A lobby group has called the Broadcasting Standards Authority "morally bankrupt" after it failed to uphold complaints about TV3 drama Californication.
Family First New Zealand laid one of five complaints with the authority which alleged the first episode broadcast in November breached standards of good taste and decency.
Complaints related to a dream sequence where a nun performed oral sex on lead character Hank Moody, constant foul language, teenage drug use and explicit sex scenes.
National director Bob McCoskrie argued that broadcasters are consistently pushing the boundaries of what is normal and acceptable, glorifying and normalising drug and alcohol abuse, pornography, offensive language, violence and degrading treatment of women.

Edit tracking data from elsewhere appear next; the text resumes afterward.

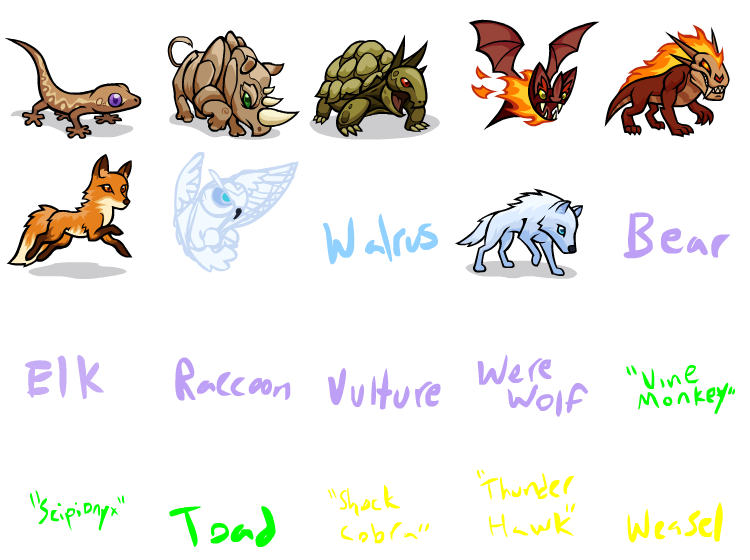
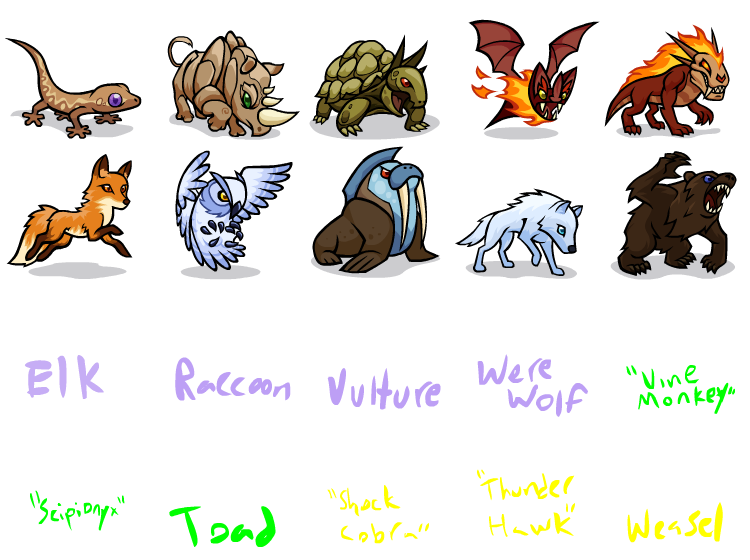
One card of each

diff --git a/PhaserMVC/static/js/main.js b/PhaserMVC/static/js/main.js
@@ -27,7 +27,7 @@ var mainState = {
     playerHand: [], //array of cards
     turnText: "", //status area in the center of the board
     player: 0, //1 or 2
-    score: [0,0],
+    score: [0, 0],
     playerOneScore: {}, //text for the score
     playerTwoScore: {},
     gameOver: false,
@@ -35,12 +35,12 @@ var mainState = {
     preload: function () {
         //Load Art Assets
         game.load.image('gameBoard', 'static/img/GameBoard.png');
-        game.load.image('handBoard', 'static/img/HandBoard.png');        
+        game.load.image('handBoard', 'static/img/HandBoard.png');
         game.load.image('treasure', 'static/img/Treasure.png');
         game.load.spritesheet('charSheet', 'static/img/CharacterSheet.png', 150, 140);
         game.load.spritesheet('numberSheet', 'static/img/numbers.png', 18, 22, 33, 1, 2);
         game.load.spritesheet('cardFrameSheet', 'static/img/FrameSheet.png', 150, 140, 6);
-        game.load.spritesheet('elementalBGs', 'static/img/ElementalBGs.png', 150, 140, 6);        
+        game.load.spritesheet('elementalBGs', 'static/img/ElementalBGs.png', 150, 140, 6);
     },
 
     create: function () {
@@ -49,10 +49,10 @@ var mainState = {
         //Add boards
         this.buildGameBoard();
         this.buildHandBoard();
-        
+
         // Display the scores
         this.playerOneScore = game.add.text(10, 5, this.score[0], { font: Math.floor(60 * globalScale) + 'px Arial', fill: 'blue' });
-        this.playerTwoScore = game.add.text(canvWidth-60, 5, this.score[1],{ font: Math.floor(60 * globalScale) + 'px Arial', fill: 'red' });
+        this.playerTwoScore = game.add.text(canvWidth - 60, 5, this.score[1], { font: Math.floor(60 * globalScale) + 'px Arial', fill: 'red' });
 
         //turntext
         this.turnText = game.add.text(game.world.centerX, 0, '',
@@ -65,7 +65,7 @@ var mainState = {
     },
 
     update: function () {
-        
+
     },
 
     buildGameBoard: function () {
@@ -124,9 +124,9 @@ var mainState = {
             { x: Math.round(this.gameBoard.x + 150 * globalScale), y: Math.round(this.gameBoard.y + 204 * globalScale) },
         ];
 
-                
+
         this.board = new Board();
-        
+
         this.emptyGameBoardHexes.createMultiple(19, 'cardFrameSheet', 0, true);
         for (var i = 0; i < this.emptyGameBoardHexes.length; i++) {
             this.emptyGameBoardHexes.getAt(i).x = gameBoardPositions[i].x;
@@ -164,24 +164,16 @@ var mainState = {
             { x: Math.round(this.handBoard.x + 300 * globalScale), y: Math.round(this.handBoard.y + 51 * globalScale) },
         ];
 
-        //create 9 cards
-
-        function RandomCardType(max) {
-            var randNum = Math.floor(Math.random() * max);
-            var i = 0;
-            for (var prop in CardType){
-                if (i == randNum) return CardType[prop];
-                i++;
-            }
-        }
-        //random cards
-        for (var i = 0; i < 9; i++) {
+        //create set of cards
+        var i = 0;
+        for (var prop in CardType) {
+            if (i == 9) break;
             var point = { x: handBoardPositions[i].x, y: handBoardPositions[i].y };
-            var card = new Card(point, RandomCardType(7), 0, 5, globalScale);
-            
+            var card = new Card(point, CardType[prop], 0, 3, globalScale);
             mainState.playerHand.push(card);
-        }        
-       
+            i++;
+        }
+
     },
     toggleTurn: function (myTurn) {
         if (!this.gameOver) {

diff --git a/PhaserMVC/static/js/GameObjects.js b/PhaserMVC/static/js/GameObjects.js
@@ -53,6 +53,8 @@ CardType = {
     TorchBat: { sprite: { x: 0, y: -20, key: 'charSheet', frame: 3, background: 1 }, values: [1, 0, 4] },
     Therapsid: { sprite: { x: 0, y: -32, key: 'charSheet', frame: 4, background: 1 }, values: [2, 2, 6] },
     EmberFox: { sprite: { x: 0, y: -32, key: 'charSheet', frame: 5, background: 1 }, values: [4, 2, 1] },
+    SnowOwl: { sprite: { x: 0, y: -32, key: 'charSheet', frame: 6, background: 2 }, values: [2, 4, 1] },
+    Walrus: { sprite: { x: 0, y: -32, key: 'charSheet', frame: 7, background: 2 }, values: [3, 4, 4] },
     ArcticWolf: { sprite: { x: 0, y: -32, key: 'charSheet', frame: 8, background: 2 }, values: [2, 6, 1] },
 
     Treasure: { sprite: { x: 0, y: -32, key: 'treasure' }, values: [2, 2, 2] },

But in a decision released today the BSA said its decision not to uphold the complaint was based on factors such as the programme being preceded by a verbal and written warning, the Adults Only rating, a 9.30pm broadcast time, audience expectations as a result of prior publicity and the title which indicated it was likely to contain "challenging content."
It said Hank's "sexual encounters were often more bizarre than satisfying" and scenes such as Hank having sex with a girl he later finds out is 16 are examples of "extraordinary situations" that Hank finds himself in. "It was important to the storyline and, in the authority's view, was not designed to titillate viewers."
Mr McCoskrie calls the BSA's reasons lame and bizarre.By Yvonne Tahana Email Yvonne